▶ _YOUR TASK_:
Please tell how many of the lines below contain "empty", using only a number.

Stored entries

►

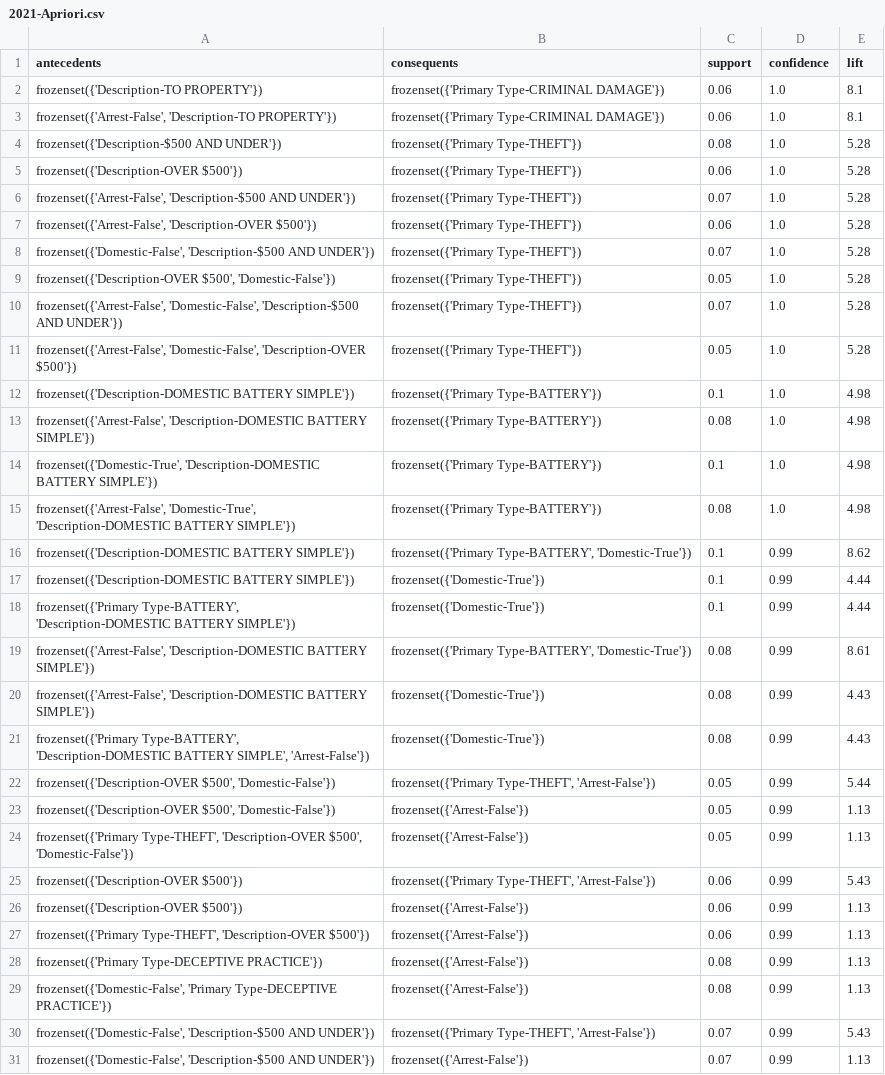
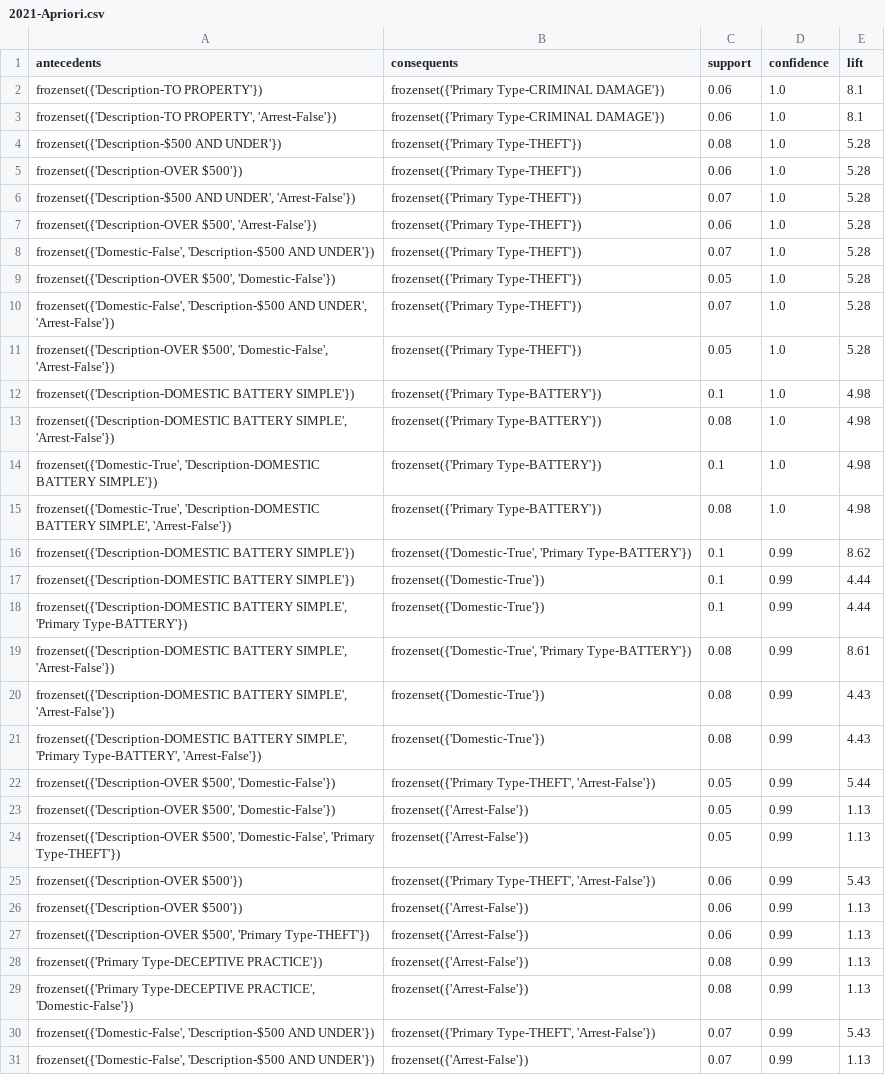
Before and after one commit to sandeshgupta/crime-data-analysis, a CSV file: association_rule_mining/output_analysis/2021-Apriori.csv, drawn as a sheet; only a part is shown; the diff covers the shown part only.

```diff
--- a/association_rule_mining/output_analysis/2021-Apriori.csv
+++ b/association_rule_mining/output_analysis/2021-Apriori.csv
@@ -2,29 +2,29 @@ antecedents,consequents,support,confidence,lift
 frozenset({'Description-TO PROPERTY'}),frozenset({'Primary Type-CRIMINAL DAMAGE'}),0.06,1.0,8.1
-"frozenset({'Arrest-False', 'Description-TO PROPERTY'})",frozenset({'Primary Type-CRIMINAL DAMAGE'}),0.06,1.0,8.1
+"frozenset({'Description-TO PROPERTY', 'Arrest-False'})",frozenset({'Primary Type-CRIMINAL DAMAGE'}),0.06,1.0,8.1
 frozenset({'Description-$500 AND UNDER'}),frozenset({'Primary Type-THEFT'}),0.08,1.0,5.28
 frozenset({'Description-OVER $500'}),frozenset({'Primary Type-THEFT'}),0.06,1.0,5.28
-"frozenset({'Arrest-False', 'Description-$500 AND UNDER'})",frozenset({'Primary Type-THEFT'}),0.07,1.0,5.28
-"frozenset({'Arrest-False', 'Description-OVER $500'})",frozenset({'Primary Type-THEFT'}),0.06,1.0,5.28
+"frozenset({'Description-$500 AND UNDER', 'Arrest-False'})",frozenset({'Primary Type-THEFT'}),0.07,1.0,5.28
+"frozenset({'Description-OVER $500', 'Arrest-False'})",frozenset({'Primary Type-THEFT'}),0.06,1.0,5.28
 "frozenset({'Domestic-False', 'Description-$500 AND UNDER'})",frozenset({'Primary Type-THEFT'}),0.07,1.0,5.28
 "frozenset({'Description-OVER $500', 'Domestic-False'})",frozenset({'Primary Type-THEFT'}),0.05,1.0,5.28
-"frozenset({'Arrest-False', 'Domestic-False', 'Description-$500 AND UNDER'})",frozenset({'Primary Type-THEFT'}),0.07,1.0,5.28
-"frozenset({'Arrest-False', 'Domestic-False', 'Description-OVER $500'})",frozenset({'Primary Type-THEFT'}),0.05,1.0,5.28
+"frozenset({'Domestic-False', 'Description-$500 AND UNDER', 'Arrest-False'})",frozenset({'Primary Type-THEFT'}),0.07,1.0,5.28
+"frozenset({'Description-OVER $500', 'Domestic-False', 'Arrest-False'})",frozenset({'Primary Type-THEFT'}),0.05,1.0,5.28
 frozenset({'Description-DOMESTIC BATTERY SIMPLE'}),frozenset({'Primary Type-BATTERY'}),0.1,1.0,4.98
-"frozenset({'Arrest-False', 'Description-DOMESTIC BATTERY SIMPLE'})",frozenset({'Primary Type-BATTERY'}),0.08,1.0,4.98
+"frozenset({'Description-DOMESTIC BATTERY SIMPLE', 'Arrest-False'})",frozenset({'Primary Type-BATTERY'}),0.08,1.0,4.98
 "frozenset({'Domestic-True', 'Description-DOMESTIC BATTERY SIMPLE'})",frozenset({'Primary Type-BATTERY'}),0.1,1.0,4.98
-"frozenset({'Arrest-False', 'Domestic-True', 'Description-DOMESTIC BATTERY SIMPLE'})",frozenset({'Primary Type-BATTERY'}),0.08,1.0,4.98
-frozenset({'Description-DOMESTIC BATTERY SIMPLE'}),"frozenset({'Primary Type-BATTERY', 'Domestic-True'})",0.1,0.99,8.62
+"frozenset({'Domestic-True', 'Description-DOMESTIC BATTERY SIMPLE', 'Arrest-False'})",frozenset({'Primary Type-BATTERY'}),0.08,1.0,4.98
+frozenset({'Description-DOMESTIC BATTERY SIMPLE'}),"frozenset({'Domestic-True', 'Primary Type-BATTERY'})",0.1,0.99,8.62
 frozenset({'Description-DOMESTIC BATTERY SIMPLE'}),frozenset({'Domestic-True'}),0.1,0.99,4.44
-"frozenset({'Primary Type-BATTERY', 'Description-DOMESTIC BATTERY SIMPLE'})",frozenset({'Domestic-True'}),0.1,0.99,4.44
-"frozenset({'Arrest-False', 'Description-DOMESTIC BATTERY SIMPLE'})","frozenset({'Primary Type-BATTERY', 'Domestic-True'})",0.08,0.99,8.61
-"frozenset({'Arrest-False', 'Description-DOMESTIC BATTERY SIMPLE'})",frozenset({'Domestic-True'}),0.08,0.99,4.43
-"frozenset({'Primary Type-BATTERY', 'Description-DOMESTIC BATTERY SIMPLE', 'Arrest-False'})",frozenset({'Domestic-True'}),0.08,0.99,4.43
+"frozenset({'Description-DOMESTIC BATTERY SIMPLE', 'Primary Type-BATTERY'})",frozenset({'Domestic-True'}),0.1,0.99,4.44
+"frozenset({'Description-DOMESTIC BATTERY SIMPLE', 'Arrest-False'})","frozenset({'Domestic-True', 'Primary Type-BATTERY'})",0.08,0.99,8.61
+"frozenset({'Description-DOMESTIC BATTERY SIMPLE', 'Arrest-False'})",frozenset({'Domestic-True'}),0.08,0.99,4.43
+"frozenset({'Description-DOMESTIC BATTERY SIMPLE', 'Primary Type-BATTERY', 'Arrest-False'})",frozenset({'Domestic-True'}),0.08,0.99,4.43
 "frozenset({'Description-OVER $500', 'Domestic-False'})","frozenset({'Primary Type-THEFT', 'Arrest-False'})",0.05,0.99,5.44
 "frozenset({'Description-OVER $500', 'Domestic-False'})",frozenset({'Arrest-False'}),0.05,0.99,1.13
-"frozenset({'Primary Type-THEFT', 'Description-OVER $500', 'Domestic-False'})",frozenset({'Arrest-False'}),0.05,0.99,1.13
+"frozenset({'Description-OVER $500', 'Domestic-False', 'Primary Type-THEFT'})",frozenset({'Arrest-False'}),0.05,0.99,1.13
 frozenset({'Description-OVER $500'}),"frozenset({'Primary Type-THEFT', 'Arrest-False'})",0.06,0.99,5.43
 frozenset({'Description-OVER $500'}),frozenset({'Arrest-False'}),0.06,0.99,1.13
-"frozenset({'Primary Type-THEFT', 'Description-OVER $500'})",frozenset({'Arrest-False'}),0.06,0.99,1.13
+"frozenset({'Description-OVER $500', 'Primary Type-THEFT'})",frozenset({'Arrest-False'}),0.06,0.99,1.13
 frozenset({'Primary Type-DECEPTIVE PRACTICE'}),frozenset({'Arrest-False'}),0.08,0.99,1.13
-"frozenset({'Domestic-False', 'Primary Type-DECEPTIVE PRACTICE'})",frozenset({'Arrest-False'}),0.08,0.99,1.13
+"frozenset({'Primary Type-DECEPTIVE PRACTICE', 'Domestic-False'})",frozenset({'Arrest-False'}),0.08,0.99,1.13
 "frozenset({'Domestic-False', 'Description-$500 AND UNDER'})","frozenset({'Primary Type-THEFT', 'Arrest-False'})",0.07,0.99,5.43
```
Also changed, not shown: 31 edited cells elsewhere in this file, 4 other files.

◄
►

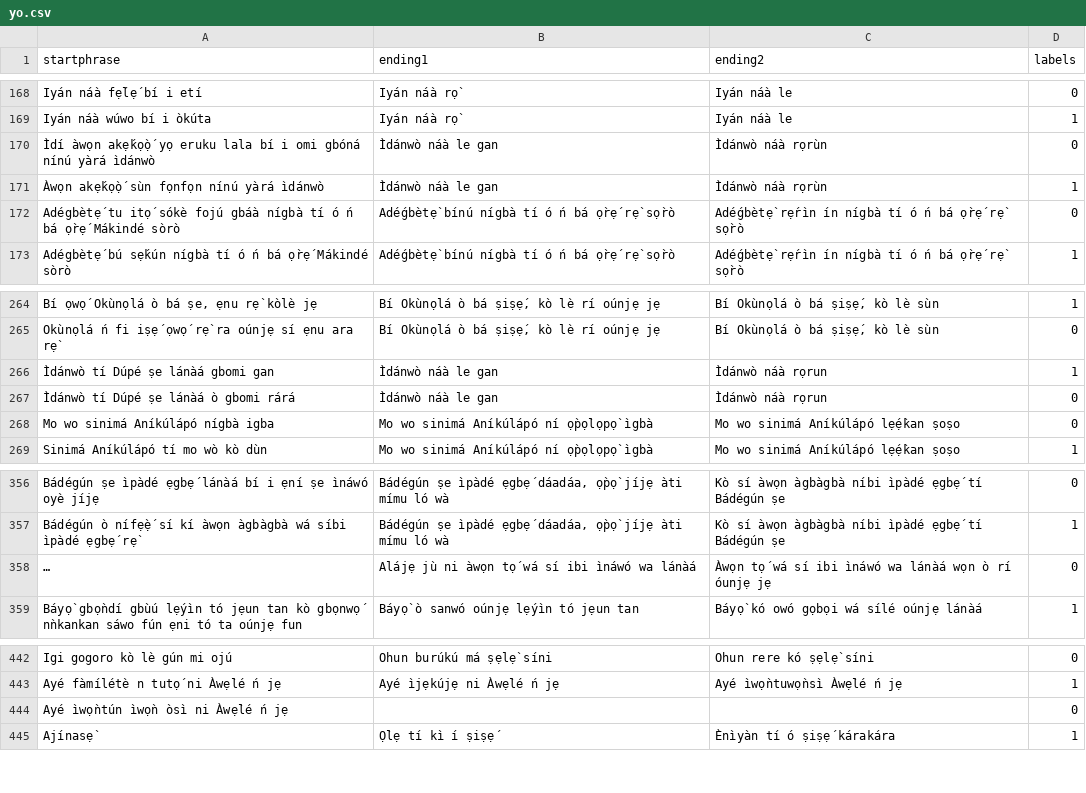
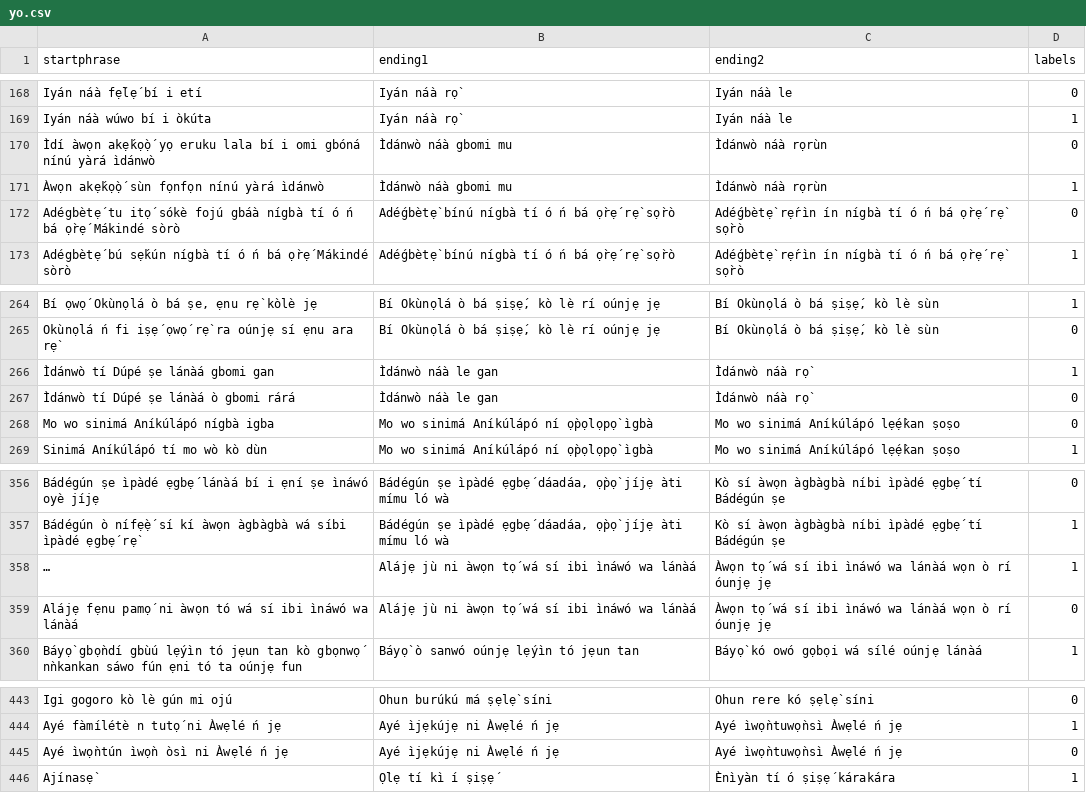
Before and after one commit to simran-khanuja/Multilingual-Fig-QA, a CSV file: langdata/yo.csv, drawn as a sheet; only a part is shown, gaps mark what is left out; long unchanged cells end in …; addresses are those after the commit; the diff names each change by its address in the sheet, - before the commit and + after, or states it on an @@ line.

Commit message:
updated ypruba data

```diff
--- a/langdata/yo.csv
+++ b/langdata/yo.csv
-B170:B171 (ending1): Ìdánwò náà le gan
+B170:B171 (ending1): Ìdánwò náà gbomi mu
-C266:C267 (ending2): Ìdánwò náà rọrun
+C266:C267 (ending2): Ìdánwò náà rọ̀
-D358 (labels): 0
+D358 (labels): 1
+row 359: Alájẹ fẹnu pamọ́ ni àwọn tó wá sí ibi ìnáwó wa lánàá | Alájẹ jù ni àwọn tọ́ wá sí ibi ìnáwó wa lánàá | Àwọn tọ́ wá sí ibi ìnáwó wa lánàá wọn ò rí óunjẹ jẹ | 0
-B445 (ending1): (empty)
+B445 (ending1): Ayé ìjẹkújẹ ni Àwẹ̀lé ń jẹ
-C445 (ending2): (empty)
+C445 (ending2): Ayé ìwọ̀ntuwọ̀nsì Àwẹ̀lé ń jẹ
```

◄

▶ _ANSWER TO THE PROBLEM_:
2